Ukiyo-e prints portraying beautiful women, kabuki actors, and landscapes often featured hidden riddles that included alternate meanings and associations. These riddles, which were inserted into the pictures by ukiyo-e artists and publishers of the Edo era, included waka (31-syllable poems) and haikai (17 syllable poems). Themes of the riddles included literature, Japanese history, kabuki plays, and the geography, manners, and customs of the provinces. Therefore, a broad knowledge was required to truly understand the meaning of the prints.
In the late Edo period, a special technique called “parody pictures” used by artists such as Utagawa Toyokuni Ⅲ, Utagawa Kuniyoshi, and Utagawa Hiroshige became popular. Intended for intellectuals, parody pictures involved associating the components of a picture with different images, similar to a word association game. By reading into the hidden meanings of the prints, we can glimpse the intellectual atmosphere that Edo people enjoyed. This exhibition is an opportunity to learn about the complex world of ukiyo-e through parody pictures.

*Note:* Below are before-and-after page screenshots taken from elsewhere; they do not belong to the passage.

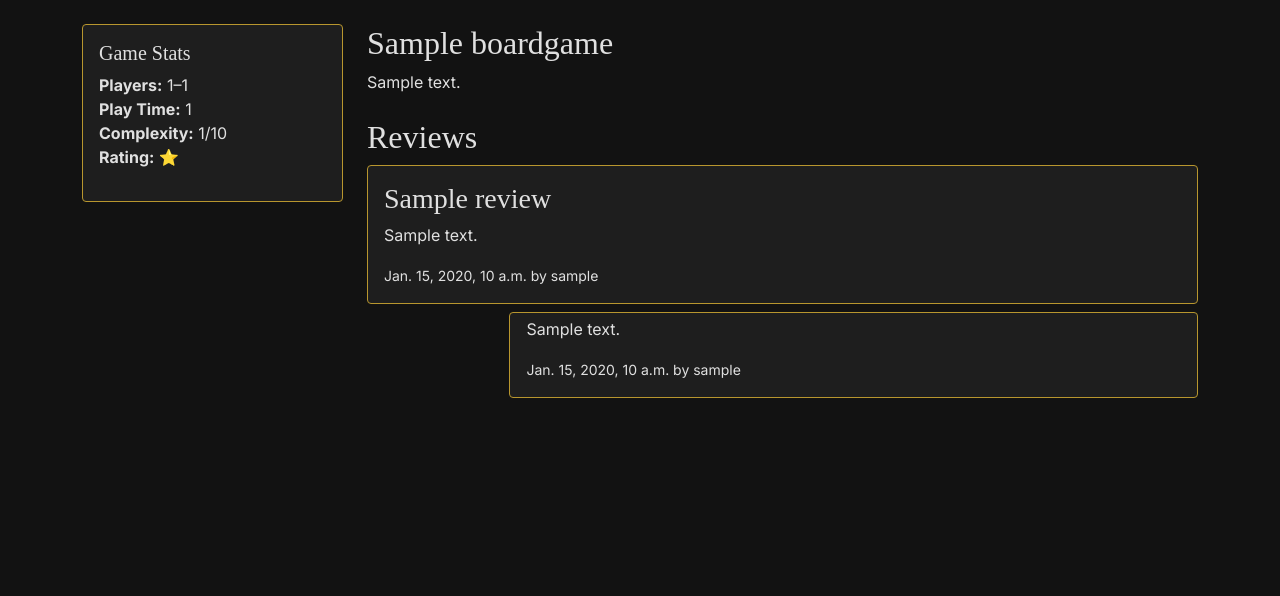
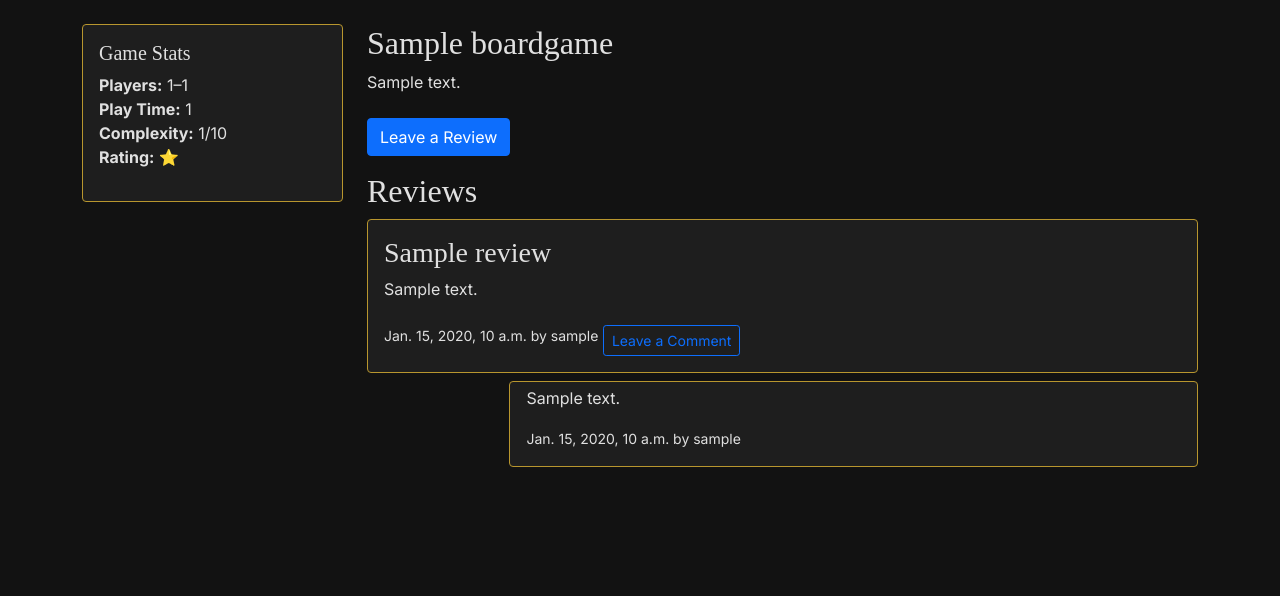
Before and after one commit to Gruheem/milestone-project-3, a Django app: a page that uses templates/base.html in a window 1280 px wide. Shown: the part 56-652 px from the top of the page. Run offline with Django 5.2, Linux system fonts and the light colour scheme; tables that the repository leaves empty hold one stand-in row (values such as "Sample post"); some libraries are stand-ins or nearby versions; some web fonts are replaced.

Commit message:
Add Form Submission Handling in views

```diff
--- a/game_list/templates/game_list/game_detail.html
+++ b/game_list/templates/game_list/game_detail.html
@@ -32,6 +32,28 @@
         <p>{{ boardgame.description|safe }}</p>
       </div>
 
+      {% if user.is_authenticated %}
+      <button class="btn btn-primary mb-3" onclick="toggleReviewForm()">
+        Leave a Review
+      </button>
+      {% else %}
+      <a href="{% url 'account_login' %}" class="btn btn-primary mb-3">
+        Leave a Review
+      </a>
+      {% endif %}
+
+      <div id="reviewFormContainer" style="display: none">
+        <h5>Leave a Review:</h5>
+        <p>Posting as: {{ user.username }}</p>
+
+        <form method="post">
+          {% csrf_token %} {{ review_form|crispy }}
+          <button type="submit" name="review_submit" class="btn btn-success">
+            Submit
+          </button>
+        </form>
+      </div>
+
       <h2>Reviews</h2>
 
       {% for review in reviews %}
@@ -45,12 +67,40 @@
           <p>{{ review.content|safe }}</p>
           <small>{{ review.created_at }} by {{ review.author }}</small>
 
-      {% if not review.approved and review.author == user %}
-      <p class="approval">This review is awaiting approval</p>
-      {% endif %}
+          {% if not review.approved and review.author == user %}
+          <p class="approval">This review is awaiting approval</p>
+          {% endif %} {% if user.is_authenticated %}
+          <button
+            class="btn btn-sm btn-outline-primary mt-2"
+            onclick="toggleCommentForm({{ review.id }})"
+          >
+            Leave a Comment
+          </button>
+          {% else %}
+          <a
+            href="{% url 'account_login' %}"
+            class="btn btn-sm btn-outline-primary mt-2"
+          >
+            Leave a Comment
+          </a>
+          {% endif %}
+        </div>
       </div>
+      <div id="commentForm-{{ review.id }}" style="display: none" class="mt-2">
+        <form method="post">
+          {% csrf_token %} {{ comment_form|crispy }}
+
+          <input type="hidden" name="review_id" value="{{ review.id }}" />
+
+          <button
+            type="submit"
+            name="comment_submit"
+            class="btn btn-sm btn-success"
+          >
+            Submit
+          </button>
+        </form>
       </div>
-
       <!-- Comments -->
       <div class="row mb-4">
         <div class="col-2"></div>
@@ -80,7 +130,6 @@
       {% empty %}
       <p>Be the first to leave a review!</p>
       {% endfor %}
-
     </div>
   </div>
 </div>
--- a/game_list/views.py
+++ b/game_list/views.py
@@ -2,6 +2,7 @@ from django.shortcuts import get_object_or_404, render
 from django.views import generic
 from .models import BoardGame
 from review_comment.forms import ReviewForm, CommentForm
+from django.shortcuts import redirect
 
 # Create your views here.
 class GameList(generic.ListView):
@@ -26,6 +27,7 @@ def game_detail(request, title):
     queryset = BoardGame.objects.filter(status=1)
     boardgame = get_object_or_404(queryset, title=title)
 
+    # Get approved reviews and pending reviews for the current user, then combine them and order by creation date.
     approved_reviews = boardgame.reviews.filter(approved=True).order_by('-created_at')
     if request.user.is_authenticated:
         pending_reviews = boardgame.reviews.filter(approved=False,author=request.user)
@@ -33,15 +35,34 @@ def game_detail(request, title):
         pending_reviews = boardgame.reviews.none()
     reviews = (approved_reviews | pending_reviews).distinct().order_by('-created_at')
 
+    # Handles the submission of both forms, uses if/elif to determine which form was submitted as there are two on one page.
+    if request.method == "POST":
+
+        if "review_submit" in request.POST:
+            review_form = ReviewForm(request.POST)
+            if review_form.is_valid():
+                review = review_form.save(commit=False)
+                review.author = request.user
+                review.boardgame = boardgame
+                review.save()
+                return redirect('game_detail', title=title)
+
+        elif "comment_submit" in request.POST:
+            comment_form = CommentForm(request.POST)
+            if comment_form.is_valid():
+                comment = comment_form.save(commit=False)
+                comment.author = request.user
+                comment.review_id = request.POST.get("review_id")
+                comment.save()
+                return redirect('game_detail', title=title)
+
     review_form = ReviewForm()
     comment_form = CommentForm()
-
-    # for review in reviews:
-    #     review.approved_comments = review.comments.filter(approved=True)
 
     return render(
         request,
         "game_list/game_detail.html",
+        # Context
         {
             "boardgame": boardgame,
             "reviews": reviews,
--- /dev/null
+++ b/static/js/script.js
@@ -0,0 +1,9 @@
+function toggleReviewForm() {
+  const form = document.getElementById("reviewFormContainer");
+  form.style.display = form.style.display === "none" ? "block" : "none";
+}
+
+function toggleCommentForm(reviewId) {
+  const form = document.getElementById("commentForm-" + reviewId);
+  form.style.display = form.style.display === "none" ? "block" : "none";
+}
--- a/templates/base.html
+++ b/templates/base.html
@@ -123,5 +123,6 @@
       integrity="sha384-gtEjrD/SeCtmISkJkNUaaKMoLD0//ElJ19smozuHV6z3Iehds+3Ulb9Bn9Plx0x4"
       crossorigin="anonymous"
     ></script>
+    <script src="{% static 'js/script.js' %}"></script>
   </body>
 </html>
```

Curators discuss highlights of the exhibition
Dates: 12/4 (Wed), 12/14 (Sat), 12/18 (Wed) from 14:00 (40 min. each)
Free with admission ticket, reservations not required.
[Image: Utagawa Toyokuni Ⅲ “Fifty-three Stations of the Tōkaidō Road: Miya, Kabuki Actor, Ichikawa Danjūrō Ⅷ as Kagekiyo”]